Are Sonia and Rahul Gandhi caught in a dance with destiny they can't escape?

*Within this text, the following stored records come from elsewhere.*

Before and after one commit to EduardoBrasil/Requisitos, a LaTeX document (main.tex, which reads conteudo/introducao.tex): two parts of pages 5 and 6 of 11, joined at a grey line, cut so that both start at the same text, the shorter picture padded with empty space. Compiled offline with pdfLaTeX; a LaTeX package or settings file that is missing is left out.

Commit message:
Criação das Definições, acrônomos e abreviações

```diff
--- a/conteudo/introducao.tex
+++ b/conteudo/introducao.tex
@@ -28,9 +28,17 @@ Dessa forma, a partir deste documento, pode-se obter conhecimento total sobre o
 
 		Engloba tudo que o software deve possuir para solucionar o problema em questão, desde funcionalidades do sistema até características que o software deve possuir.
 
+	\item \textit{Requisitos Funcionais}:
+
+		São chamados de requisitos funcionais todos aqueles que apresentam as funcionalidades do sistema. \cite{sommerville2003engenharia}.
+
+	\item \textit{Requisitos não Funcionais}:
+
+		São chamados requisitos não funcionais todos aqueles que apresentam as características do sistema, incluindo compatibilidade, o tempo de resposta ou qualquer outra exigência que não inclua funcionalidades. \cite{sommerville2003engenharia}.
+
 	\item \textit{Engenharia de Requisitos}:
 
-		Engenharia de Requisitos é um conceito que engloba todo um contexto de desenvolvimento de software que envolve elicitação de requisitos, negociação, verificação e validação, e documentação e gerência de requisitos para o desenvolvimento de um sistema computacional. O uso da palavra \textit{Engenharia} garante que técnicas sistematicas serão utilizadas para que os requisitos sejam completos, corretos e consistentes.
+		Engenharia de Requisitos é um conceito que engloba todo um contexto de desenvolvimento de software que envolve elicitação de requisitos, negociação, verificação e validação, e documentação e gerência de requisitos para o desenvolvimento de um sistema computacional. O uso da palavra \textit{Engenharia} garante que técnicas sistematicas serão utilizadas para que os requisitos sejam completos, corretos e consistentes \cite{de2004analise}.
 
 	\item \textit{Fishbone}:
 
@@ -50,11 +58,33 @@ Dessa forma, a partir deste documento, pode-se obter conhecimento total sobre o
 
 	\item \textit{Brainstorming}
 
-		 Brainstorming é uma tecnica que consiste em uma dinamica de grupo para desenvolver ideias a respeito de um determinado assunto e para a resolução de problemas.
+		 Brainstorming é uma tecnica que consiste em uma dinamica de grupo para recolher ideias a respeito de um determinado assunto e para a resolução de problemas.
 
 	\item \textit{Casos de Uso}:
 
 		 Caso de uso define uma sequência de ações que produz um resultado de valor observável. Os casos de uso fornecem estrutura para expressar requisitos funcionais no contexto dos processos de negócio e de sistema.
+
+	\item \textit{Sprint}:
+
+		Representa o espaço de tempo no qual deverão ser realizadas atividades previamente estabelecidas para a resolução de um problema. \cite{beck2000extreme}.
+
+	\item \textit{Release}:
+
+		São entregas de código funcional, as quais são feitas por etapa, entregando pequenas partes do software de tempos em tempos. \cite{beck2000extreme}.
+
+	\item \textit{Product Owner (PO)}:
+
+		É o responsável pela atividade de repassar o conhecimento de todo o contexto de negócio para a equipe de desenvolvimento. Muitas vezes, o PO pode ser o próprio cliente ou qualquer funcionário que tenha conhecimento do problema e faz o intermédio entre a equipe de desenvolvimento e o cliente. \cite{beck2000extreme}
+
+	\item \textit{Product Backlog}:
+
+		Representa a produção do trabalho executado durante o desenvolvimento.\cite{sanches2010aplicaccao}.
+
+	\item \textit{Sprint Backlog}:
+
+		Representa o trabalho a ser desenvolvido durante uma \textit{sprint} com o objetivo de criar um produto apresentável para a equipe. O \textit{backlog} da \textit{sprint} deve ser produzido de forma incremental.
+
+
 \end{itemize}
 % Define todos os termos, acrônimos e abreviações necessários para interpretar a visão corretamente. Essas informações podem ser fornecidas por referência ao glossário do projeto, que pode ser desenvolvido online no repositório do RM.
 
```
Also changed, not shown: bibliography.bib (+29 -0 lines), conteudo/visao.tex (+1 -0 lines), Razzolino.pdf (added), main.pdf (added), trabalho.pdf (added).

Ian Jack A few months before he died in May 1964, Jawaharlal Nehru gave an interview to the English travel writer Eric Newby, who had embarked on a foolish scheme to sail a raft down the world's most sacred river. Newby tells the story of their encounter in his book, Slowly Down the Ganges. "This was the one [interview] at which our friend, the cockney photographer Donald McCullin, had made his immortal remark to the prime minister. 'Mr Nehru,' he said, bobbing up from behind a sofa from the shelter of which he had been photographing the great man. 'You must find it difficult to control this rough old lot.' The prime minister had not taken kindly to this remark." Well, of course he hadn't. It was an insult on several levels: to the 450m people who then lived in India, to their heritage and traditions, to the world's largest democracy of which Nehru had been the chief architect, to a popular leader to whom the idea of "control" was offensive. On the other hand, perhaps McCullin divined something about Nehru that has remained true of all his descendants: that he wasn't quite like the people he led, and not just because he lived more comfortably than the great majority of them, or had a better education or a successful politician's gifts and tricks of personality. He was separate in some more fundamental way. A kind of Englishness obviously had something to do with it. A youthful progression through Harrow, Trinity College Cambridge and the Inner Temple made him more English, as the word used to be understood abroad, than a cockney photographer who left his Finsbury Park secondary modern at 15. But there was also an elevation that came from his looks and his bearing; in the iconography of Indian independence, Mahatma Gandhi was the saint and Nehru the prince. These qualities and the isolating effects of fame left him a lonely figure, the more so because his wife died when he was in his 40s (and she in her 30s), ending a marriage that had never been close or happy. Nehru thereafter found physical and intellectual intimacy in friendships with non-Indians such as Edwina Mountbatten and Clare Boothe Luce, or Indians who had lived almost entirely abroad, such as Krishna Menon. The life of his daughter, Indira, followed a similar pattern – an unhappy marriage to Feroze Gandhi that ended in separation and then her husband's death aged 47, with her most confessional friendships kept mainly with people who lived thousands of miles away. Father and daughter were busy private correspondents, given that they were also Indian prime ministers. At the start of his passionate relationship with Edwina, Nehru wrote to her every day and went on writing weekly or fortnightly until the day she died. The contents of his letters remain unknown, or at least unpublished, but one of her replies suggests the deepest intimacy: "I think I am not interested in sex as sex. There must be so much more to it, beauty of spirit and form … But I think you and I are in the minority!" Indira's letters to her friend Dorothy Norman, a New York writer and editor, also yearned for things she couldn't find at home. "The desire to be out of India and the malice, jealousies and envy, with which one is surrounded, are [sic] now overwhelming," she wrote just before her father died. "Also the fact that there isn't one single person to whom one can talk or ask advice even on the lesser matters." And yet less than two years later she was prime minister.